Misconceptions fueled the opioid epidemic. Doctors were led to believe the opioids they prescribed for pain posed little danger to their patients. Patients were told there was no danger of addiction as long as they used the pills only to control pain. Police and emergency workers weren't being trained or given the tools to deal with drug overdoses as medical emergencies.
Many of those who became dependent on pills weren't aware that might ultimately lead to heroin, HIV and hepatitis C, or that the fentanyl-laced street drugs they were taking might be 100 times more powerful than traditional heroin.
And, most tragic of all, individuals and families caught in the grip of opioid addiction often haven't known where to turn for help.
Those cumulative failures of understanding have fueled a local, state and national tragedy, the dimensions of which are still expanding.
That's why, in addition to new laws, new policing and medical strategies, and increased funding, the battle against opioids must emphasize increased understanding of the disease of addiction and how to fight it.
Indiana this week launched a website that offers information and connections for those working against addiction, those struggling with it, and anyone who wants to understand the problem or find a way to help.
Chosen by Gov. Eric Holcomb as his point person in the war against drugs, Jim McClelland this spring outlined a series of initiatives aimed at helping addicts survive and recover, as well as preventing others from falling into addiction.
The website he now oversees, www.in.gov/recovery, seeks to further those goals by providing an easily accessible storehouse of information.
Among other resources, the site offers quick links for those seeking assistance, tips on how to recognize overdose symptoms and administer naloxone as an antidote, and professional guidance for doctors, educators, pharmacists and community leaders.
There is a multi-layered statistical graphic that allows you to follow the evolution and current status of the epidemic statewide and within your county.
“Previously, people had to jump around from site to site to find the one program they needed for a family member or for themselves,” McClelland said in a release Monday. “Now we have a hub to direct them to the right state resources.”

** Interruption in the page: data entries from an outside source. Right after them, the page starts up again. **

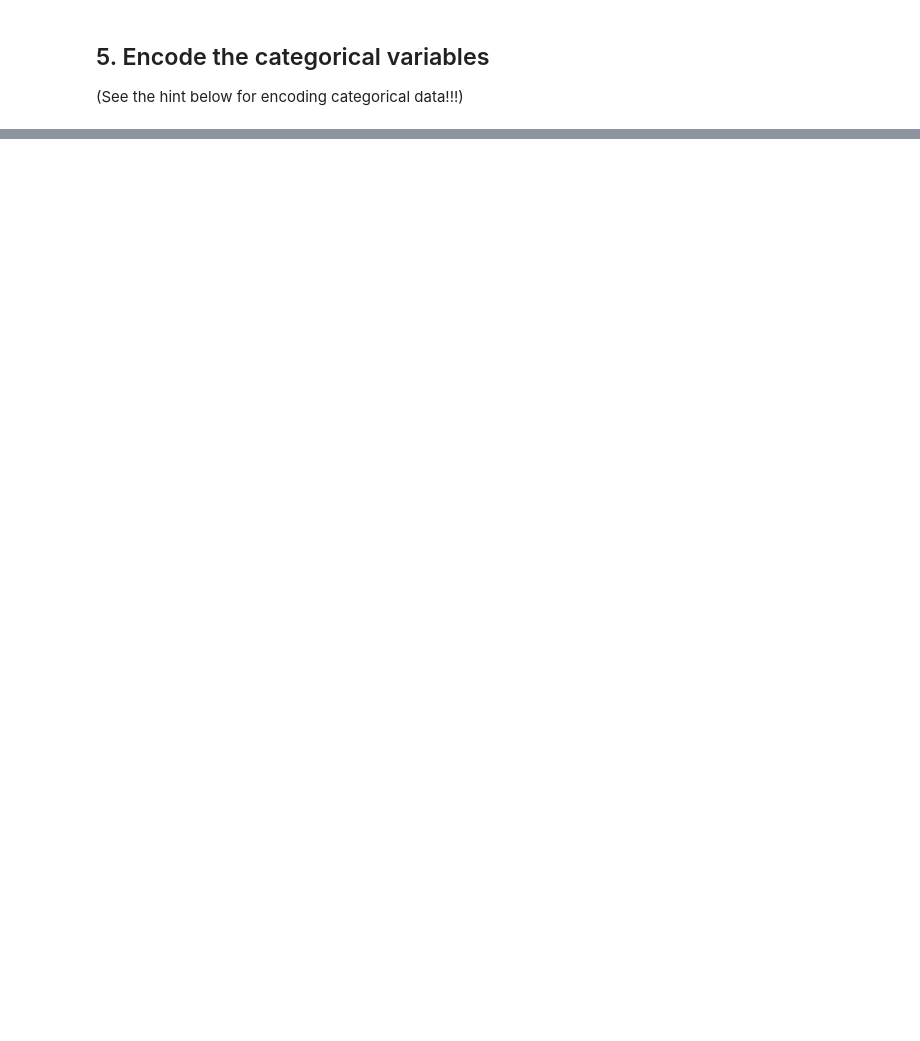
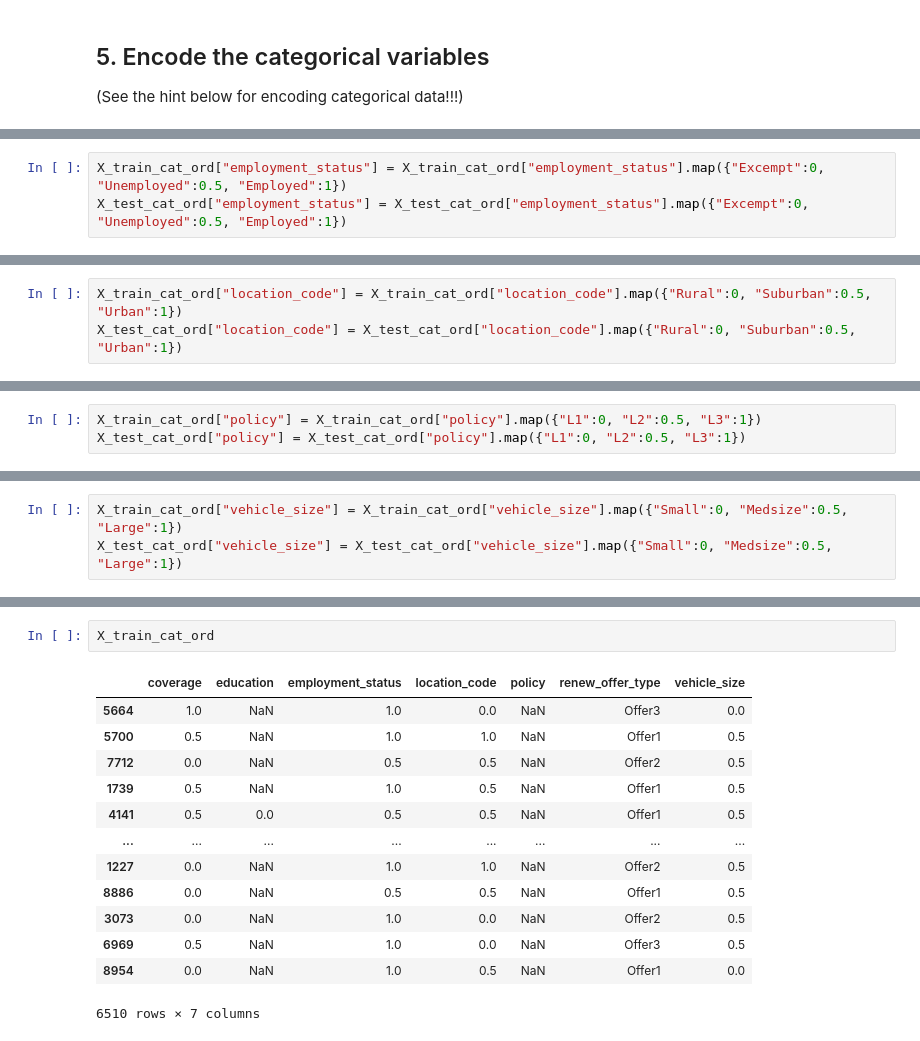
Before and after one commit to FrancRicart/lab-comparing-regression-models, a Jupyter notebook: Solution_FrancRicart.ipynb, the cells around one changed output, grey strips where cells are left out. Drawn from its saved outputs; the diff is of its cells as text; blank space fills up the shorter version.

```diff
--- a/Solution_FrancRicart.ipynb
+++ b/Solution_FrancRicart.ipynb
@@ -291,0 +353,3 @@ X_train_cat
+# %%
+X_train_cat_ord["employment_status"] = X_train_cat_ord["employment_status"].map({"Excempt":0, "Unemployed":0.5, "Employed":1})
+X_test_cat_ord["employment_status"] = X_test_cat_ord["employment_status"].map({"Excempt":0, "Unemployed":0.5, "Employed":1})
@@ -291,0 +360,3 @@ X_train_cat
+# %%
+X_train_cat_ord["location_code"] = X_train_cat_ord["location_code"].map({"Rural":0, "Suburban":0.5, "Urban":1})
+X_test_cat_ord["location_code"] = X_test_cat_ord["location_code"].map({"Rural":0, "Suburban":0.5, "Urban":1})
@@ -291,0 +369,3 @@ X_train_cat
+# %%
+X_train_cat_ord["policy"] = X_train_cat_ord["policy"].map({"L1":0, "L2":0.5, "L3":1})
+X_test_cat_ord["policy"] = X_test_cat_ord["policy"].map({"L1":0, "L2":0.5, "L3":1})
@@ -291,0 +376,3 @@ X_train_cat
+# %%
+X_train_cat_ord["vehicle_size"] = X_train_cat_ord["vehicle_size"].map({"Small":0, "Medsize":0.5, "Large":1})
+X_test_cat_ord["vehicle_size"] = X_test_cat_ord["vehicle_size"].map({"Small":0, "Medsize":0.5, "Large":1})
@@ -291,0 +395,16 @@ X_train_cat
+# %%
+X_train_cat_ord
+# %% [output]
+|  | coverage | education | employment_status | location_code | policy | renew_offer_type | vehicle_size |
+| 5664 | 1.0 | NaN | 1.0 | 0.0 | NaN | Offer3 | 0.0 |
+| 5700 | 0.5 | NaN | 1.0 | 1.0 | NaN | Offer1 | 0.5 |
+| 7712 | 0.0 | NaN | 0.5 | 0.5 | NaN | Offer2 | 0.5 |
+| 1739 | 0.5 | NaN | 1.0 | 0.5 | NaN | Offer1 | 0.5 |
+| 4141 | 0.5 | 0.0 | 0.5 | 0.5 | NaN | Offer1 | 0.5 |
+| ... | ... | ... | ... | ... | ... | ... | ... |
+| 1227 | 0.0 | NaN | 1.0 | 1.0 | NaN | Offer2 | 0.5 |
+| 8886 | 0.0 | NaN | 0.5 | 0.5 | NaN | Offer1 | 0.5 |
+| 3073 | 0.0 | NaN | 1.0 | 0.0 | NaN | Offer2 | 0.5 |
+| 6969 | 0.5 | NaN | 1.0 | 0.0 | NaN | Offer3 | 0.5 |
+| 8954 | 0.0 | NaN | 1.0 | 0.5 | NaN | Offer1 | 0.0 |
+6510 rows × 7 columns
```
Also changed, not shown: parts of 40 cells of this notebook.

Knowing where to go for reliable information and help doesn't solve the problem, but it is essential.
“This epidemic has been developing for 20 years,” McClelland has observed. “It's a complex problem with many pieces, and there are no quick or easy solutions.
“But, if enough people work together, we can end the epidemic in far less time than it took to create it.”